But nearly six years after Morgan’s letter was sent, the results of the BBWAA vote for PED-tainted candidates have, for the most part, gone in favor of Morgan’s wishes. Last year, Bonds and Roger Clemens – two of the leading players associated with the steroid era – fell short of the 75% threshold required for election. It was the men’s tenth and final appearance on the BBWAA ballot.
The Contemporary Era panel — made up of Hall of Famers, CEOs, and veteran writers — also rejected Bonds, Clemens, and Rafael Palmeiro (who failed a drug test in 2005) when the panel voted on eight nominees last fall. Only Fred McGriff was elected to Cooperstown from a group that also included Don Mattingly, Curt Schilling, Albert Bell and Dale Murphy.
The latest sign that doping in baseball is still a factor in the decision making of BBWAA members is the 2023 Hall of Fame results. Alex Rodriguez and Manny Ramirez—the first to serve a season-long PED ban and the other to fail drug tests twice during his playing career—both finished with 35.7% and 33.2% of the vote, respectively.
This was the second year on the ballots for Rodriguez and the seventh for Ramirez. Third baseman Scott Rolen was the only player elected by the writers to the Class of 2023.
Rodriguez, 47, was a three-time American League MVP with 696 career home runs, but admitted in 2009 to using banned substances throughout the three years he played for the Texas Rangers (2001-2003). The last of those three seasons was when he won his first MVP.
Prior to his admission, he told broadcast journalist Katie Couric in a 2007 interview that he had never used performance-enhancing drugs. then Sports Illustrated It was reported in early 2009 that Rodriguez failed a drug test during the year of baseball’s sweep test (2003).
In 2013, Rodriguez received a historic 211-game suspension from then-Commissioner Bud Selig for violating a joint drug agreement stemming from his involvement in the South Florida doping scandal.

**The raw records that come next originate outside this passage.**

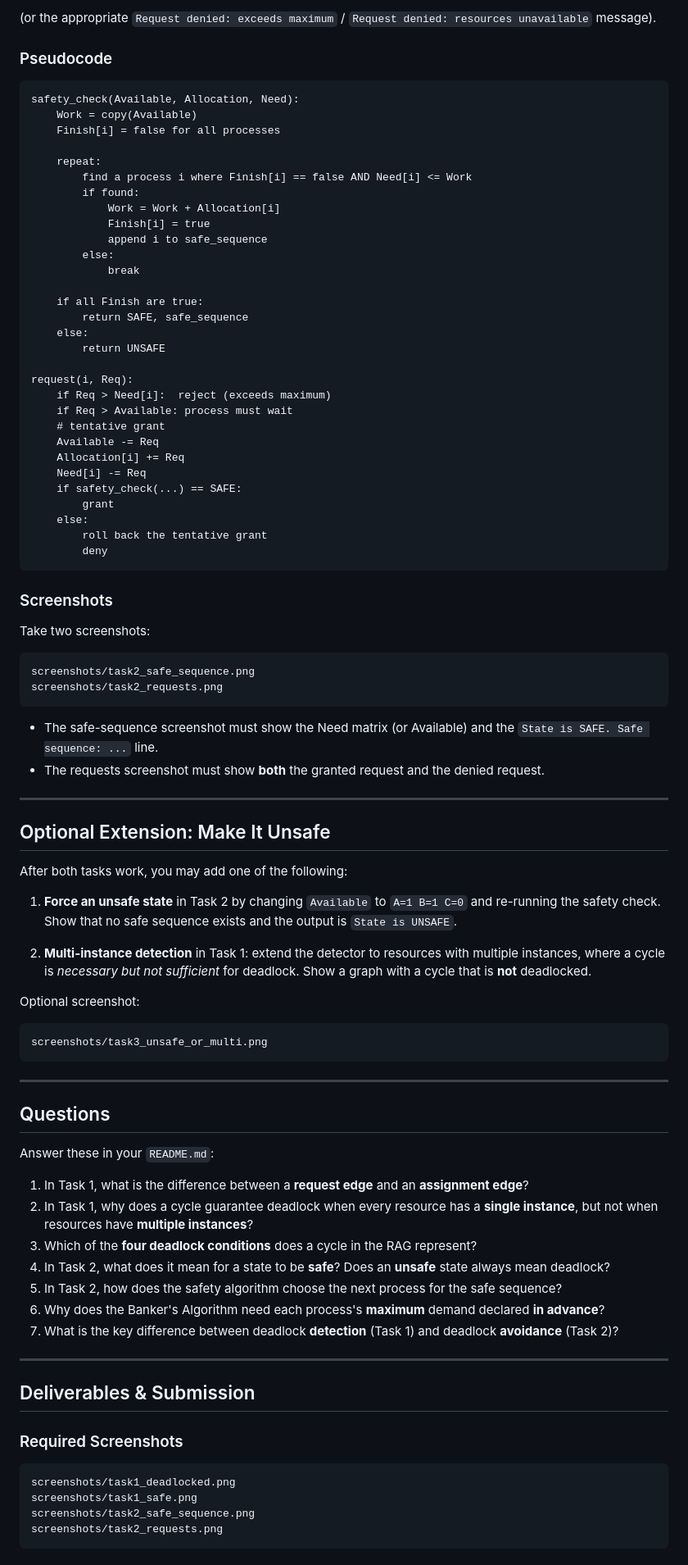
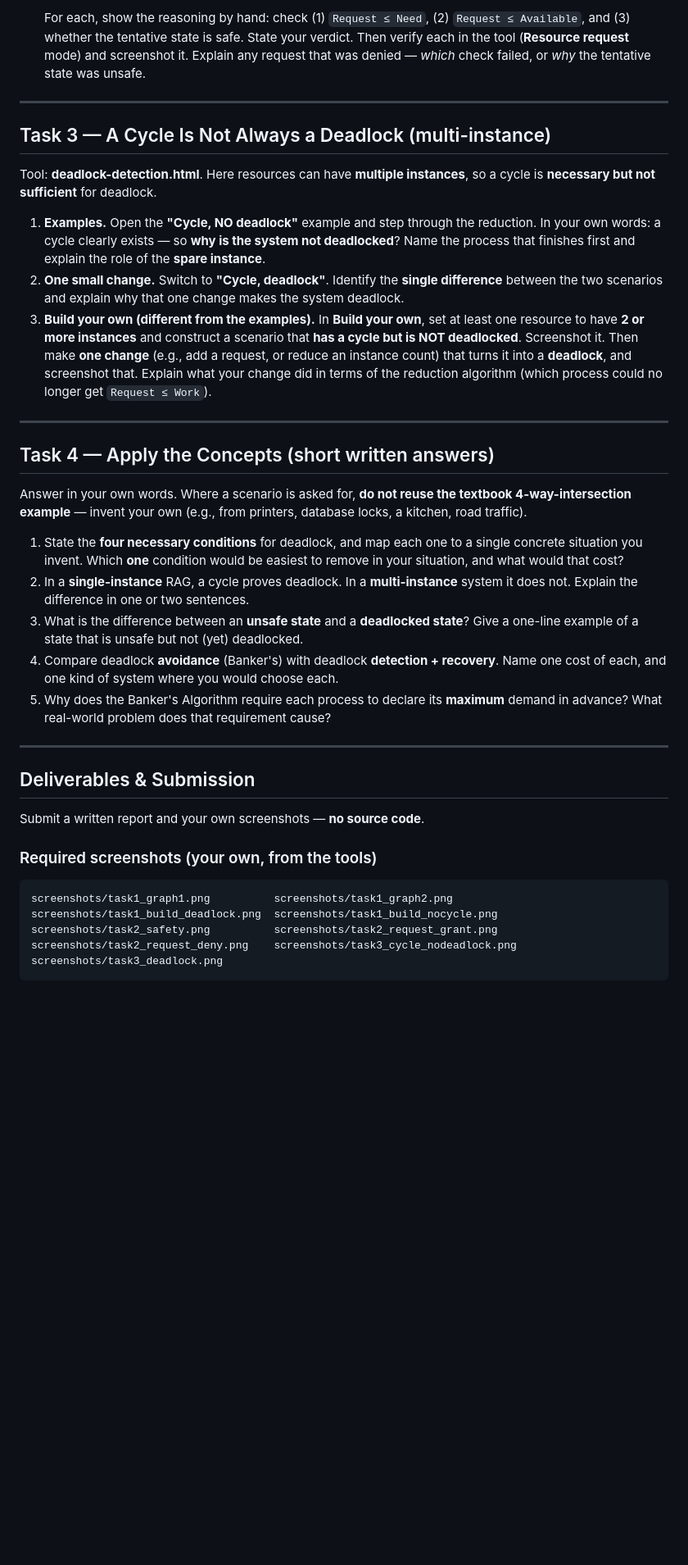
Before and after one commit to RathpiseyAlpha/ITC-OS-2026, a Markdown page: lectures/class-activity/class-activity7.md, the part around one of its changes. Shown at 82% size. Drawn GitHub-style; blank space fills up the shorter version.

````diff
--- a/lectures/class-activity/class-activity7.md
+++ b/lectures/class-activity/class-activity7.md
@@ -278,92 +141,40 @@ Request denied: would lead to an unsafe state
-(or the appropriate `Request denied: exceeds maximum` / `Request denied: resources unavailable` message).
-
-### Pseudocode
-
-```text
-safety_check(Available, Allocation, Need):
-    Work = copy(Available)
-    Finish[i] = false for all processes
-
-    repeat:
-        find a process i where Finish[i] == false AND Need[i] <= Work
-        if found:
-            Work = Work + Allocation[i]
-            Finish[i] = true
-            append i to safe_sequence
-        else:
-            break
-
-    if all Finish are true:
-        return SAFE, safe_sequence
-    else:
-        return UNSAFE
-
-request(i, Req):
-    if Req > Need[i]:  reject (exceeds maximum)
-    if Req > Available: process must wait
-    # tentative grant
-    Available -= Req
-    Allocation[i] += Req
-    Need[i] -= Req
-    if safety_check(...) == SAFE:
-        grant
-    else:
-        roll back the tentative grant
-        deny
-```
-
-### Screenshots
-
-Take two screenshots:
-
-```text
-screenshots/task2_safe_sequence.png
-screenshots/task2_requests.png
-```
-
-- The safe-sequence screenshot must show the Need matrix (or Available) and the `State is SAFE. Safe sequence: ...` line.
-- The requests screenshot must show **both** the granted request and the denied request.
+   For each, show the reasoning by hand: check (1) `Request ≤ Need`, (2) `Request ≤ Available`, and (3) whether the tentative state is safe. State your verdict. Then verify each in the tool (**Resource request** mode) and screenshot it. Explain any request that was denied — *which* check failed, or *why* the tentative state was unsafe.
 
 ---
 
-## Optional Extension: Make It Unsafe
+## Task 3 — A Cycle Is Not Always a Deadlock (multi-instance)
 
-After both tasks work, you may add one of the following:
+Tool: **deadlock-detection.html**. Here resources can have **multiple instances**, so a cycle is **necessary but not sufficient** for deadlock.
 
-1. **Force an unsafe state** in Task 2 by changing `Available` to `A=1 B=1 C=0` and re-running the safety check. Show that no safe sequence exists and the output is `State is UNSAFE`.
-
-2. **Multi-instance detection** in Task 1: extend the detector to resources with multiple instances, where a cycle is *necessary but not sufficient* for deadlock. Show a graph with a cycle that is **not** deadlocked.
-
-Optional screenshot:
-
-```text
-screenshots/task3_unsafe_or_multi.png
-```
+1. **Examples.** Open the **"Cycle, NO deadlock"** example and step through the reduction. In your own words: a cycle clearly exists — so **why is the system not deadlocked**? Name the process that finishes first and explain the role of the **spare instance**.
+2. **One small change.** Switch to **"Cycle, deadlock"**. Identify the **single difference** between the two scenarios and explain why that one change makes the system deadlock.
+3. **Build your own (different from the examples).** In **Build your own**, set at least one resource to have **2 or more instances** and construct a scenario that **has a cycle but is NOT deadlocked**. Screenshot it. Then make **one change** (e.g., add a request, or reduce an instance count) that turns it into a **deadlock**, and screenshot that. Explain what your change did in terms of the reduction algorithm (which process could no longer get `Request ≤ Work`).
 
 ---
 
-## Questions
+## Task 4 — Apply the Concepts (short written answers)
 
-Answer these in your `README.md`:
+Answer in your own words. Where a scenario is asked for, **do not reuse the textbook 4-way-intersection example** — invent your own (e.g., from printers, database locks, a kitchen, road traffic).
 
-1. In Task 1, what is the difference between a **request edge** and an **assignment edge**?
-2. In Task 1, why does a cycle guarantee deadlock when every resource has a **single instance**, but not when resources have **multiple instances**?
-3. Which of the **four deadlock conditions** does a cycle in the RAG represent?
-4. In Task 2, what does it mean for a state to be **safe**? Does an **unsafe** state always mean deadlock?
-5. In Task 2, how does the safety algorithm choose the next process for the safe sequence?
-6. Why does the Banker's Algorithm need each process's **maximum** demand declared **in advance**?
-7. What is the key difference between deadlock **detection** (Task 1) and deadlock **avoidance** (Task 2)?
+1. State the **four necessary conditions** for deadlock, and map each one to a single concrete situation you invent. Which **one** condition would be easiest to remove in your situation, and what would that cost?
+2. In a **single-instance** RAG, a cycle proves deadlock. In a **multi-instance** system it does not. Explain the difference in one or two sentences.
+3. What is the difference between an **unsafe state** and a **deadlocked state**? Give a one-line example of a state that is unsafe but not (yet) deadlocked.
+4. Compare deadlock **avoidance** (Banker's) with deadlock **detection + recovery**. Name one cost of each, and one kind of system where you would choose each.
+5. Why does the Banker's Algorithm require each process to declare its **maximum** demand in advance? What real-world problem does that requirement cause?
 
 ---
 
 ## Deliverables & Submission
 
-### Required Screenshots
+Submit a written report and your own screenshots — **no source code**.
+
+### Required screenshots (your own, from the tools)
 
 ```text
-screenshots/task1_deadlocked.png
-screenshots/task1_safe.png
-screenshots/task2_safe_sequence.png
-screenshots/task2_requests.png
+screenshots/task1_graph1.png          screenshots/task1_graph2.png
+screenshots/task1_build_deadlock.png  screenshots/task1_build_nocycle.png
+screenshots/task2_safety.png          screenshots/task2_request_grant.png
+screenshots/task2_request_deny.png    screenshots/task3_cycle_nodeadlock.png
+screenshots/task3_deadlock.png
 ```
 
````
Also changed, not shown: other parts of lectures/class-activity/class-activity7.md (+149 -282 lines), lectures/class-activity/README.md (+3 -5 lines).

Rodriguez fought the ban and at the conclusion of his arbitration session told veteran sports talk show host Mike Frances that he had never used PEDs and that he should not “serve one lap” of his suspension.
Later, an independent arbitrator reduced Rodriguez’s sentence to 162 games, for the entirety of the 2014 season, which A-Rod had served.
Ramirez, 50, was a 12-time All-Star, World Series MVP, won two World Series titles with the Red Sox and has a . As for Ramirez’s post-playing legacy, like Palmeiro’s positive test in 2005 that blew up his chances in the Hall.
As more younger baseball writers join the ranks of the BBWAA’s voting audience, it’s likely that opinions about steroids and PEDs will soften over time. But until that happens, players with doping links pay a heavy price.
“I hope the Hall of Fame’s standards don’t drop over time,” Morgan wrote. “For more than eighty years, the Hall of Fame has been a place to look up to, as hallowed halls honor those who have played the game hard and right. I hope it always stays that way.”